A seminar Thursday, Nov. 24, will look at charitable organizations and community well-being, with an emphasis on Indigenous communities.

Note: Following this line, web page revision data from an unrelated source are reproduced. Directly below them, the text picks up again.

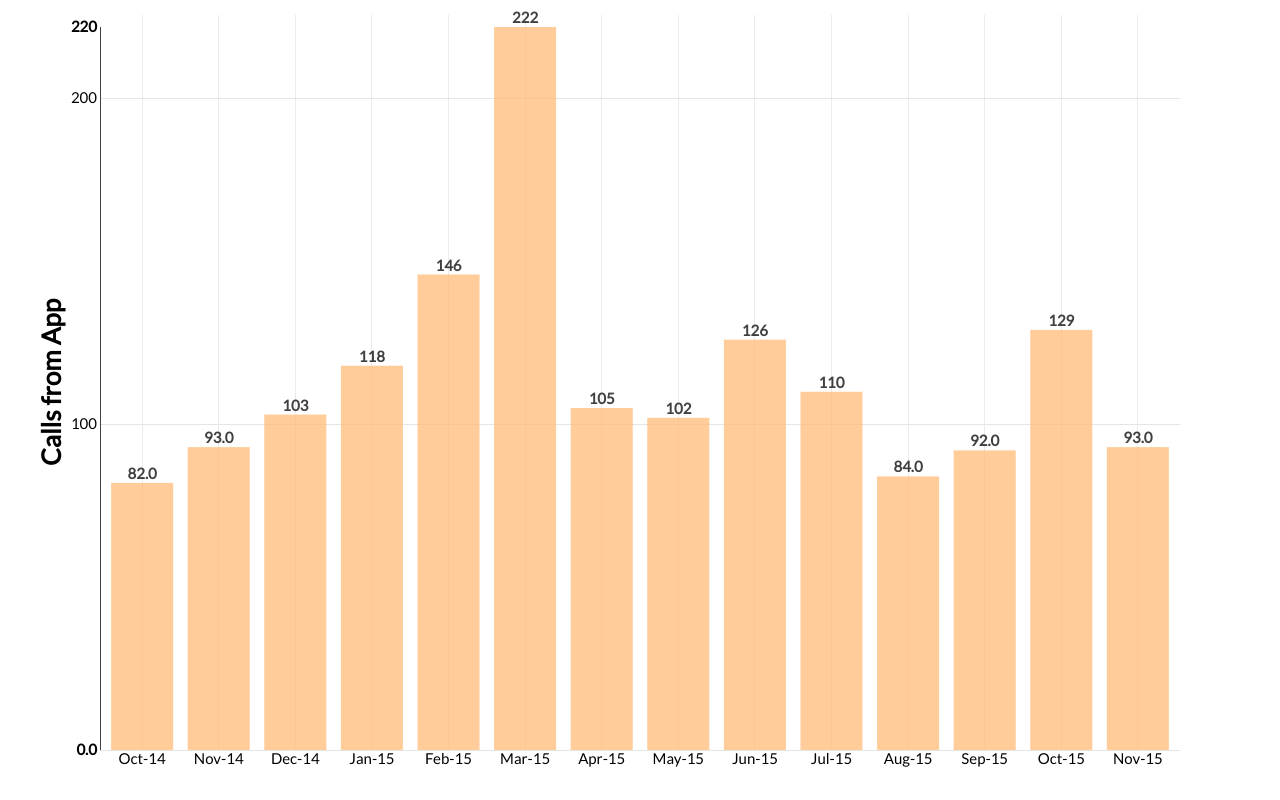
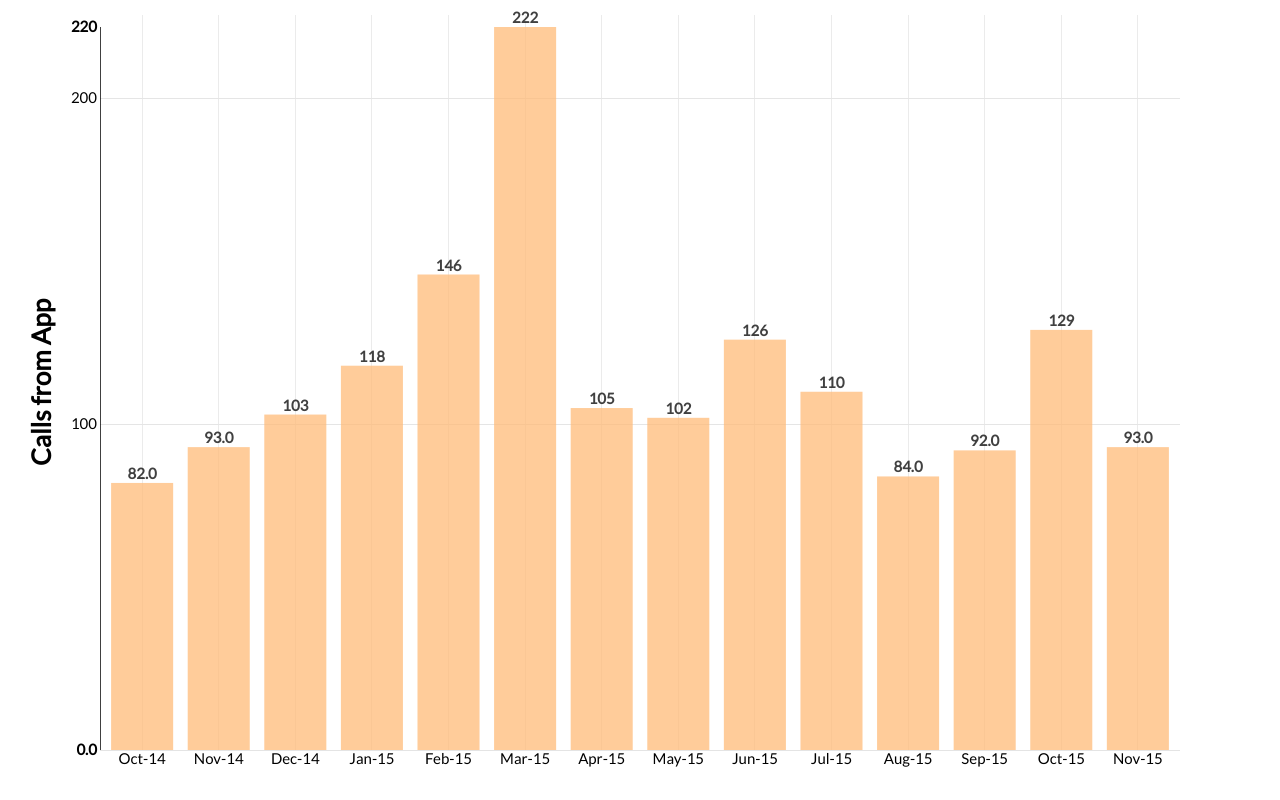
Before and after one commit to timothymartin76/SSBI, a website: page Oct_Nov/MOB_CALLSFROMAPP.html in a window 1280 px wide. Drawn offline with nearby package versions, Linux system fonts and the light colour scheme.

Commit message:
Update MOB_CALLSFROMAPP.html

```diff
--- a/Oct_Nov/MOB_CALLSFROMAPP.html
+++ b/Oct_Nov/MOB_CALLSFROMAPP.html
@@ -124,7 +124,7 @@
 
     chart.yAxis
         .axisLabel('Calls from App')
-		.axisLabelDistance(-10)
+		.axisLabelDistance(0)
          .tickFormat(d3.format('.2s'))
          .ticks(3);
 
```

It is open to the campus community and will run 4 to 5:30 p.m. in room 104, Anthony P. Toldo Health Education Centre.
Hosted by the Department of Economics and presented by Rose Anne Devlin, a professor of economics at the University of Ottawa, “Charitable Activities and Community Well-Being (with an emphasis on Indigenous communities)” is based on an empirical paper that uses GPS technology to match the location of charities to the location of Indigenous communities.
While charitable activities touch a wide range of individuals, Dr. Devlin says, it is remarkably difficult to capture their impact on communities.
“At least three stumbling blocks are in the way: defining the community, measuring ‘benefits’, and tying charitable services to the community,” she says.
“We undertake this task by focusing on charitable services provided in a specific geographical-cultural space, namely that of First Nations’ reserves and Inuit communities.”
Devlin notes that the presence of charities increases the index of community well-being by about 5 to 7.5 percent, although she is quick to point out the inadequacies of this index: “It is an ambitious undertaking, not without pitfalls, that helps inch forward our understanding of the link between charitable services and community well-being.”